This will be very helpful in maneuvering through the produce section of the grocery store.  I really like this list because I think one of the things people tend to get hung up on when they start thinking about "Going Organic" is that, they just don't know where to start and, to completely buy organic seems cost prohibitive. That list is great because it tells you exactly which things you should opt organic on.

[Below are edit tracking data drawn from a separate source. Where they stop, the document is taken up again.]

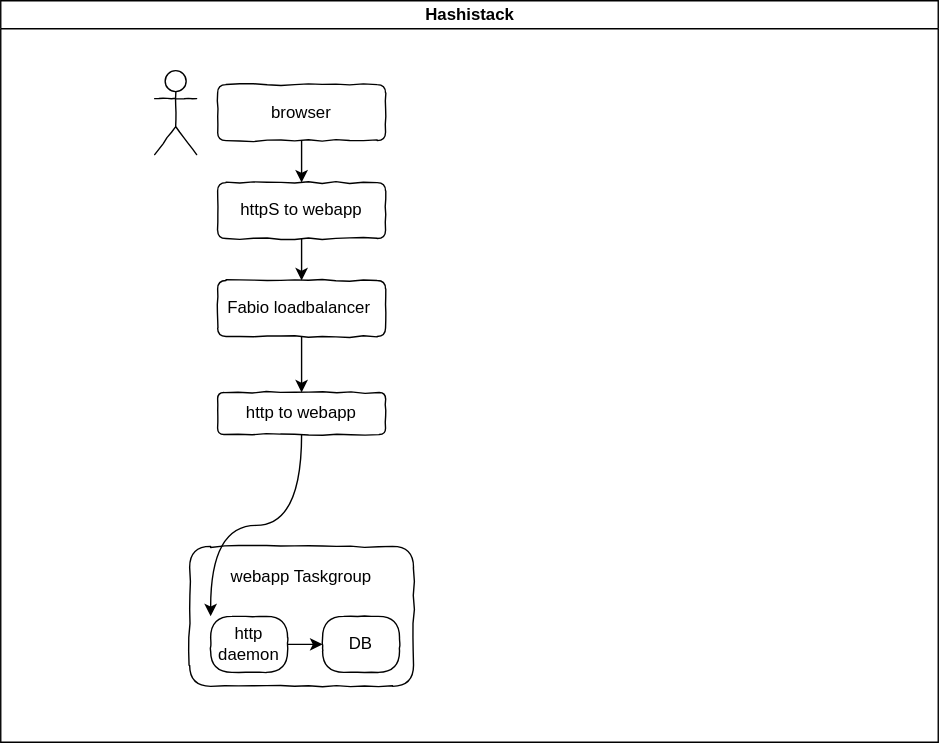
Before: gitlab-commit/overview.drawio.svg, a diagram exported from draw.io (traceypooh/slides). Source tidied: cells renumbered, new cells last; positions are measured from the earlier drawing's top-left corner, leaving out a move shared by most shapes. Source of this version:
```xml
<mxGraphModel>
  <root>
    <mxCell id="0" />
    <mxCell id="1" parent="0" />
    <mxCell id="2" value="Hashistack" style="swimlane;html=1;startSize=20;horizontal=1;containerType=tree;" parent="1" vertex="1">
      <mxGeometry width="670" height="530" as="geometry" />
    </mxCell>
    <mxCell id="3" style="edgeStyle=orthogonalEdgeStyle;rounded=0;jettySize=auto;html=1;entryX=0.5;entryY=0;entryDx=0;entryDy=0;" parent="2" edge="1" source="4" target="10">
      <mxGeometry relative="1" as="geometry" />
    </mxCell>
    <mxCell id="4" value="browser" style="whiteSpace=wrap;html=1;newEdgeStyle={&quot;edgeStyle&quot;:&quot;elbowEdgeStyle&quot;,&quot;startArrow&quot;:&quot;none&quot;,&quot;endArrow&quot;:&quot;none&quot;};comic=1;rounded=1;" parent="2" vertex="1">
      <mxGeometry x="155" y="60" width="120" height="40" as="geometry" />
    </mxCell>
    <mxCell id="5" style="edgeStyle=orthogonalEdgeStyle;rounded=0;jettySize=auto;html=1;entryX=0.5;entryY=0;entryDx=0;entryDy=0;" parent="2" edge="1" source="6" target="7">
      <mxGeometry relative="1" as="geometry" />
    </mxCell>
    <mxCell id="6" value="Fabio loadbalancer&amp;nbsp;" style="whiteSpace=wrap;html=1;newEdgeStyle={&quot;edgeStyle&quot;:&quot;elbowEdgeStyle&quot;,&quot;startArrow&quot;:&quot;none&quot;,&quot;endArrow&quot;:&quot;none&quot;};comic=1;rounded=1;" parent="2" vertex="1">
      <mxGeometry x="155" y="200" width="120" height="40" as="geometry" />
    </mxCell>
    <mxCell id="7" value="http to webapp" style="whiteSpace=wrap;html=1;newEdgeStyle={&quot;edgeStyle&quot;:&quot;elbowEdgeStyle&quot;,&quot;startArrow&quot;:&quot;none&quot;,&quot;endArrow&quot;:&quot;none&quot;};comic=1;rounded=1;" parent="2" vertex="1">
      <mxGeometry x="155" y="280" width="120" height="30" as="geometry" />
    </mxCell>
    <mxCell id="8" value="webapp Taskgroup&lt;br&gt;&lt;br&gt;&lt;br&gt;&lt;br&gt;&lt;br&gt;" style="whiteSpace=wrap;html=1;newEdgeStyle={&quot;edgeStyle&quot;:&quot;elbowEdgeStyle&quot;,&quot;startArrow&quot;:&quot;none&quot;,&quot;endArrow&quot;:&quot;none&quot;};comic=1;rounded=1;" parent="2" vertex="1">
      <mxGeometry x="135" y="390" width="160" height="100" as="geometry" />
    </mxCell>
    <mxCell id="9" style="edgeStyle=orthogonalEdgeStyle;rounded=0;jettySize=auto;html=1;entryX=0.5;entryY=0;entryDx=0;entryDy=0;" parent="2" edge="1" source="10" target="6">
      <mxGeometry relative="1" as="geometry" />
    </mxCell>
    <mxCell id="10" value="httpS to webapp" style="whiteSpace=wrap;html=1;newEdgeStyle={&quot;edgeStyle&quot;:&quot;elbowEdgeStyle&quot;,&quot;startArrow&quot;:&quot;none&quot;,&quot;endArrow&quot;:&quot;none&quot;};comic=1;rounded=1;" parent="2" vertex="1">
      <mxGeometry x="155" y="130" width="120" height="40" as="geometry" />
    </mxCell>
    <mxCell id="11" style="edgeStyle=orthogonalEdgeStyle;rounded=0;jettySize=auto;html=1;exitX=1;exitY=0.5;exitDx=0;exitDy=0;" parent="2" edge="1" source="12" target="13">
      <mxGeometry relative="1" as="geometry" />
    </mxCell>
    <mxCell id="12" value="http daemon" style="whiteSpace=wrap;html=1;newEdgeStyle={&quot;edgeStyle&quot;:&quot;elbowEdgeStyle&quot;,&quot;startArrow&quot;:&quot;none&quot;,&quot;endArrow&quot;:&quot;none&quot;};comic=1;rounded=1;arcSize=38;" parent="2" vertex="1">
      <mxGeometry x="150" y="440" width="55" height="40" as="geometry" />
    </mxCell>
    <mxCell id="13" value="DB" style="whiteSpace=wrap;html=1;newEdgeStyle={&quot;edgeStyle&quot;:&quot;elbowEdgeStyle&quot;,&quot;startArrow&quot;:&quot;none&quot;,&quot;endArrow&quot;:&quot;none&quot;};comic=1;rounded=1;arcSize=38;" parent="2" vertex="1">
      <mxGeometry x="230" y="440" width="55" height="40" as="geometry" />
    </mxCell>
    <mxCell id="14" style="shape=umlActor;verticalLabelPosition=bottom;labelBackgroundColor=#ffffff;verticalAlign=top;html=1;rounded=0;shadow=0;glass=0;comic=1;" parent="2" vertex="1">
      <mxGeometry x="110" y="50" width="30" height="60" as="geometry" />
    </mxCell>
    <mxCell id="15" style="edgeStyle=orthogonalEdgeStyle;rounded=0;jettySize=auto;html=1;entryX=0;entryY=0;entryDx=0;entryDy=0;curved=1;" parent="2" edge="1" source="7" target="12">
      <mxGeometry relative="1" as="geometry" />
    </mxCell>
  </root>
</mxGraphModel>
```
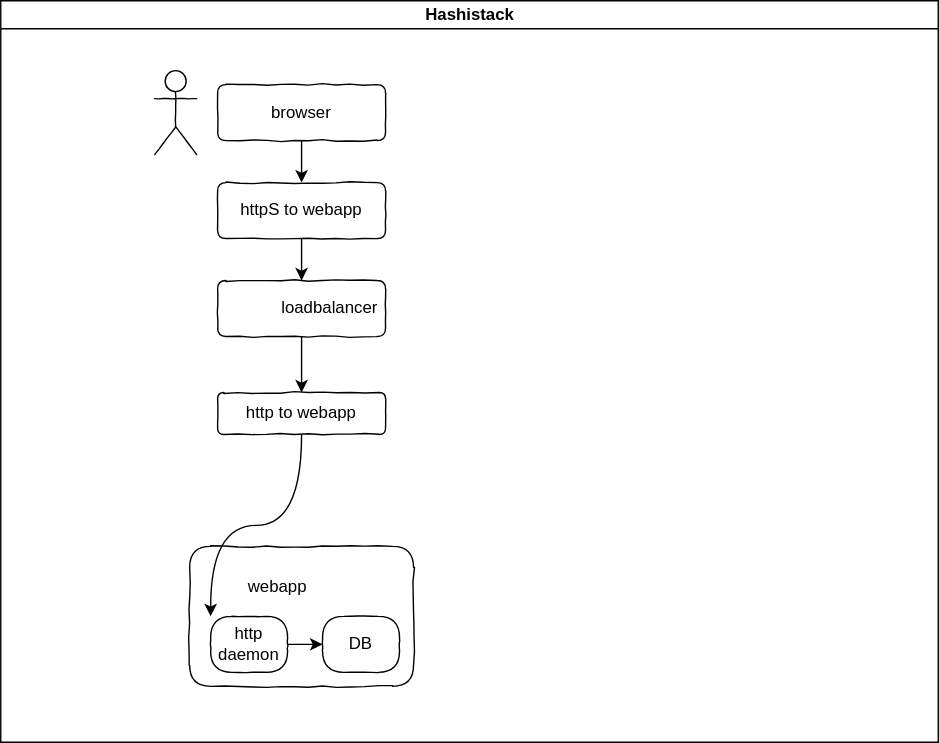
Later version of the same file.

Change to the diagram source:
```diff
@@ -14,13 +14,13 @@
     <mxCell id="5" style="edgeStyle=orthogonalEdgeStyle;rounded=0;jettySize=auto;html=1;entryX=0.5;entryY=0;entryDx=0;entryDy=0;" parent="2" edge="1" source="6" target="7">
       <mxGeometry relative="1" as="geometry" />
     </mxCell>
-    <mxCell id="6" value="Fabio loadbalancer&amp;nbsp;" style="whiteSpace=wrap;html=1;newEdgeStyle={&quot;edgeStyle&quot;:&quot;elbowEdgeStyle&quot;,&quot;startArrow&quot;:&quot;none&quot;,&quot;endArrow&quot;:&quot;none&quot;};comic=1;rounded=1;" parent="2" vertex="1">
+    <mxCell id="6" value="&lt;div&gt;&lt;span&gt;loadbalancer&amp;nbsp;&lt;/span&gt;&lt;/div&gt;" style="whiteSpace=wrap;html=1;newEdgeStyle={&quot;edgeStyle&quot;:&quot;elbowEdgeStyle&quot;,&quot;startArrow&quot;:&quot;none&quot;,&quot;endArrow&quot;:&quot;none&quot;};comic=1;rounded=1;align=right;" parent="2" vertex="1">
       <mxGeometry x="155" y="200" width="120" height="40" as="geometry" />
     </mxCell>
     <mxCell id="7" value="http to webapp" style="whiteSpace=wrap;html=1;newEdgeStyle={&quot;edgeStyle&quot;:&quot;elbowEdgeStyle&quot;,&quot;startArrow&quot;:&quot;none&quot;,&quot;endArrow&quot;:&quot;none&quot;};comic=1;rounded=1;" parent="2" vertex="1">
       <mxGeometry x="155" y="280" width="120" height="30" as="geometry" />
     </mxCell>
-    <mxCell id="8" value="webapp Taskgroup&lt;br&gt;&lt;br&gt;&lt;br&gt;&lt;br&gt;&lt;br&gt;" style="whiteSpace=wrap;html=1;newEdgeStyle={&quot;edgeStyle&quot;:&quot;elbowEdgeStyle&quot;,&quot;startArrow&quot;:&quot;none&quot;,&quot;endArrow&quot;:&quot;none&quot;};comic=1;rounded=1;" parent="2" vertex="1">
+    <mxCell id="8" value="&lt;blockquote style=&quot;margin: 0 0 0 40px ; border: none ; padding: 0px&quot;&gt;&lt;div&gt;&lt;span&gt;webapp&lt;/span&gt;&lt;/div&gt;&lt;br&gt;&lt;/blockquote&gt;&lt;blockquote style=&quot;margin: 0 0 0 40px ; border: none ; padding: 0px&quot;&gt;&lt;br&gt;&lt;/blockquote&gt;&lt;blockquote style=&quot;margin: 0 0 0 40px ; border: none ; padding: 0px&quot;&gt;&lt;br&gt;&lt;/blockquote&gt;" style="whiteSpace=wrap;html=1;newEdgeStyle={&quot;edgeStyle&quot;:&quot;elbowEdgeStyle&quot;,&quot;startArrow&quot;:&quot;none&quot;,&quot;endArrow&quot;:&quot;none&quot;};comic=1;rounded=1;align=left;" parent="2" vertex="1">
       <mxGeometry x="135" y="390" width="160" height="100" as="geometry" />
     </mxCell>
     <mxCell id="9" style="edgeStyle=orthogonalEdgeStyle;rounded=0;jettySize=auto;html=1;entryX=0.5;entryY=0;entryDx=0;entryDy=0;" parent="2" edge="1" source="10" target="6">
```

To briefly touch on the cost issue of eating healthy, a lot of people ask me if the way I eat is really expensive.  My thinking is - Yes, it may be more costly on a weekly basis to go and shop the way I do.  However, I purchase food for breakfasts, lunches, and dinners for almost every day of the week.  So, in the short term, we save in that we don't spend $7- $10 dollars each, every day on lunches and $15 - $30 on dinners out during the week.  If you really look at your family budget and see how much you spend, TOTAL, on eating out, you may be surprised at just how many of your dollars are going right down your gullet.  So, I take this into consideration when I think about how much it costs me to purchase what I KNOW are healthy ingredients to make meals with from the grocery store versus spending X amount of dollars on lunches and dinners getting Who Knows What nutritionally.  In the long run, I also seriously consider the fact that I will save on medical bills.  I truly believe that working (and it does take a committed effort) at living a healthy lifestyle, from how I shop at the grocery store to how much I exercise, socialize, and rest during the week, will make me healthier in my latter years.  There is ample evidence from various  other cultures (Japan, China) to support this belief.  I've no doubt that, at least as far as my mental and physical health is concerned, eating healthy NOW will benefit me in less medical costs LATER in life.

That's my two cents anyway.

XO & all that Jazz,

Saturday, January 1, 2011

Haven't Heard

Okay sooooo... unfortunately, since I'm completely reliant on a Facebook message to get the recipe for the best thing I ate this Christmas (and as of yet I haven't heard back from the chef) I will just have to wish you all a,

"Happy New Year!"

May your year by blessed,